ENTRIES PROVIDED below:
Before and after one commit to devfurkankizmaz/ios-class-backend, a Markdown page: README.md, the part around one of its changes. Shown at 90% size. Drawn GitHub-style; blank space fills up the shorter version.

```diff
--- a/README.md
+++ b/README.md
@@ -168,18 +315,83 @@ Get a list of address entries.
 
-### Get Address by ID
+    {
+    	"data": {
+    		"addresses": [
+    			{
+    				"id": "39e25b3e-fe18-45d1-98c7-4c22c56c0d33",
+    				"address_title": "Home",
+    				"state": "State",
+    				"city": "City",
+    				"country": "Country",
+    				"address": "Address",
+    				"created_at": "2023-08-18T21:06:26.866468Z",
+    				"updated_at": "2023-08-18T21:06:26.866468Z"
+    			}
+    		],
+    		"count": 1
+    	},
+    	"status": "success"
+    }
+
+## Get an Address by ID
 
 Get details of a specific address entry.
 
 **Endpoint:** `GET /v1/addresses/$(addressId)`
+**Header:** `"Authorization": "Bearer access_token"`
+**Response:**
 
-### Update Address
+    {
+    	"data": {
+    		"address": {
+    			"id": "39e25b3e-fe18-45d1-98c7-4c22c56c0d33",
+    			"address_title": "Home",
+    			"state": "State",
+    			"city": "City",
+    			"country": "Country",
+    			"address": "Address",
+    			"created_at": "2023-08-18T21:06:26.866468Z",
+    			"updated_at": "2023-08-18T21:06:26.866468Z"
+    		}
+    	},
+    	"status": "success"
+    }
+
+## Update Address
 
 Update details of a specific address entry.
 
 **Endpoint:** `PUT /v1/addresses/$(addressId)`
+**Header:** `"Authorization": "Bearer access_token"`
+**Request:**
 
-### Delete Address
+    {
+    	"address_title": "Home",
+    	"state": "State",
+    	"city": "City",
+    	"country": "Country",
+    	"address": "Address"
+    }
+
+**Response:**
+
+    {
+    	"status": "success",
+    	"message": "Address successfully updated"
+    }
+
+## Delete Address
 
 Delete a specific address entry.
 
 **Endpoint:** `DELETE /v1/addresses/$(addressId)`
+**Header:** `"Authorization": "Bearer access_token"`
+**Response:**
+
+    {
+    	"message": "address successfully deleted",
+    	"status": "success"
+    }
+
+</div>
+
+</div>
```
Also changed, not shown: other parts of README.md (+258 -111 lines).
End of ENTRIES PROVIDED.
EXERCISE GOAL
Could you print the material above once more, exactly as it stands?

TASK SOLUTION
Before and after one commit to devfurkankizmaz/ios-class-backend, a Markdown page: README.md, the part around one of its changes. Shown at 90% size. Drawn GitHub-style; blank space fills up the shorter version.

```diff
--- a/README.md
+++ b/README.md
@@ -168,18 +315,83 @@ Get a list of address entries.
 
-### Get Address by ID
+    {
+    	"data": {
+    		"addresses": [
+    			{
+    				"id": "39e25b3e-fe18-45d1-98c7-4c22c56c0d33",
+    				"address_title": "Home",
+    				"state": "State",
+    				"city": "City",
+    				"country": "Country",
+    				"address": "Address",
+    				"created_at": "2023-08-18T21:06:26.866468Z",
+    				"updated_at": "2023-08-18T21:06:26.866468Z"
+    			}
+    		],
+    		"count": 1
+    	},
+    	"status": "success"
+    }
+
+## Get an Address by ID
 
 Get details of a specific address entry.
 
 **Endpoint:** `GET /v1/addresses/$(addressId)`
+**Header:** `"Authorization": "Bearer access_token"`
+**Response:**
 
-### Update Address
+    {
+    	"data": {
+    		"address": {
+    			"id": "39e25b3e-fe18-45d1-98c7-4c22c56c0d33",
+    			"address_title": "Home",
+    			"state": "State",
+    			"city": "City",
+    			"country": "Country",
+    			"address": "Address",
+    			"created_at": "2023-08-18T21:06:26.866468Z",
+    			"updated_at": "2023-08-18T21:06:26.866468Z"
+    		}
+    	},
+    	"status": "success"
+    }
+
+## Update Address
 
 Update details of a specific address entry.
 
 **Endpoint:** `PUT /v1/addresses/$(addressId)`
+**Header:** `"Authorization": "Bearer access_token"`
+**Request:**
 
-### Delete Address
+    {
+    	"address_title": "Home",
+    	"state": "State",
+    	"city": "City",
+    	"country": "Country",
+    	"address": "Address"
+    }
+
+**Response:**
+
+    {
+    	"status": "success",
+    	"message": "Address successfully updated"
+    }
+
+## Delete Address
 
 Delete a specific address entry.
 
 **Endpoint:** `DELETE /v1/addresses/$(addressId)`
+**Header:** `"Authorization": "Bearer access_token"`
+**Response:**
+
+    {
+    	"message": "address successfully deleted",
+    	"status": "success"
+    }
+
+</div>
+
+</div>
```
Also changed, not shown: other parts of README.md (+258 -111 lines).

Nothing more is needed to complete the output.